The task. Repeat the data below with no changes.

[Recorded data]
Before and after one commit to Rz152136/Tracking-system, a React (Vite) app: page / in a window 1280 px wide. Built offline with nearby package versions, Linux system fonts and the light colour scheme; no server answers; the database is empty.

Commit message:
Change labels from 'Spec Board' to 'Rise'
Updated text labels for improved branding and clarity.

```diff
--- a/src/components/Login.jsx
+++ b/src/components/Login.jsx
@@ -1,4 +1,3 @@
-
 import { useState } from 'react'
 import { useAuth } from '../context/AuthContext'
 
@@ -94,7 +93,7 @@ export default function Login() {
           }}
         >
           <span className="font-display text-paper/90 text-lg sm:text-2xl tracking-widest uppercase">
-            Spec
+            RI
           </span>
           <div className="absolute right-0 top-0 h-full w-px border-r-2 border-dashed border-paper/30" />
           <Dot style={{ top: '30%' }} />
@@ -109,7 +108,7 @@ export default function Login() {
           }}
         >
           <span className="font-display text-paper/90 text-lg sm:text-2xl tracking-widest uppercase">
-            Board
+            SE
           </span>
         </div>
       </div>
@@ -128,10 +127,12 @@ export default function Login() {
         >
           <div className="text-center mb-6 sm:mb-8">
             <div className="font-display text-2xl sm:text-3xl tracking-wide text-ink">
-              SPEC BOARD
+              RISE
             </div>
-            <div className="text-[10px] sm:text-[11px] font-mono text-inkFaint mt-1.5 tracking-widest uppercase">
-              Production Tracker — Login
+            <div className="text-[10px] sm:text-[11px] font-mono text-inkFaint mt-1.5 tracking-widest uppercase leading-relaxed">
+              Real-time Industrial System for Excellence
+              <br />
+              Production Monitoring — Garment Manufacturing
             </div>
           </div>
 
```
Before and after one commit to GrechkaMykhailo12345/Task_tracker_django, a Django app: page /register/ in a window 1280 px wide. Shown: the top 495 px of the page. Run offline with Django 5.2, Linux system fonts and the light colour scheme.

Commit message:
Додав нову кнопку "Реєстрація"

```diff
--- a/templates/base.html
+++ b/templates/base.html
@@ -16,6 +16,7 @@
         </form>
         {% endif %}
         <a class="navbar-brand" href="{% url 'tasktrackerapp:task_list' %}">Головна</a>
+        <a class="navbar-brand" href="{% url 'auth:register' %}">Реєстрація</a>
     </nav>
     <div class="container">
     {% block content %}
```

Answer for the task.
Before and after one commit to Rz152136/Tracking-system, a React (Vite) app: page / in a window 1280 px wide. Built offline with nearby package versions, Linux system fonts and the light colour scheme; no server answers; the database is empty.

Commit message:
Change labels from 'Spec Board' to 'Rise'
Updated text labels for improved branding and clarity.

```diff
--- a/src/components/Login.jsx
+++ b/src/components/Login.jsx
@@ -1,4 +1,3 @@
-
 import { useState } from 'react'
 import { useAuth } from '../context/AuthContext'
 
@@ -94,7 +93,7 @@ export default function Login() {
           }}
         >
           <span className="font-display text-paper/90 text-lg sm:text-2xl tracking-widest uppercase">
-            Spec
+            RI
           </span>
           <div className="absolute right-0 top-0 h-full w-px border-r-2 border-dashed border-paper/30" />
           <Dot style={{ top: '30%' }} />
@@ -109,7 +108,7 @@ export default function Login() {
           }}
         >
           <span className="font-display text-paper/90 text-lg sm:text-2xl tracking-widest uppercase">
-            Board
+            SE
           </span>
         </div>
       </div>
@@ -128,10 +127,12 @@ export default function Login() {
         >
           <div className="text-center mb-6 sm:mb-8">
             <div className="font-display text-2xl sm:text-3xl tracking-wide text-ink">
-              SPEC BOARD
+              RISE
             </div>
-            <div className="text-[10px] sm:text-[11px] font-mono text-inkFaint mt-1.5 tracking-widest uppercase">
-              Production Tracker — Login
+            <div className="text-[10px] sm:text-[11px] font-mono text-inkFaint mt-1.5 tracking-widest uppercase leading-relaxed">
+              Real-time Industrial System for Excellence
+              <br />
+              Production Monitoring — Garment Manufacturing
             </div>
           </div>
 
```
Before and after one commit to GrechkaMykhailo12345/Task_tracker_django, a Django app: page /register/ in a window 1280 px wide. Shown: the top 495 px of the page. Run offline with Django 5.2, Linux system fonts and the light colour scheme.

Commit message:
Додав нову кнопку "Реєстрація"

```diff
--- a/templates/base.html
+++ b/templates/base.html
@@ -16,6 +16,7 @@
         </form>
         {% endif %}
         <a class="navbar-brand" href="{% url 'tasktrackerapp:task_list' %}">Головна</a>
+        <a class="navbar-brand" href="{% url 'auth:register' %}">Реєстрація</a>
     </nav>
     <div class="container">
     {% block content %}
```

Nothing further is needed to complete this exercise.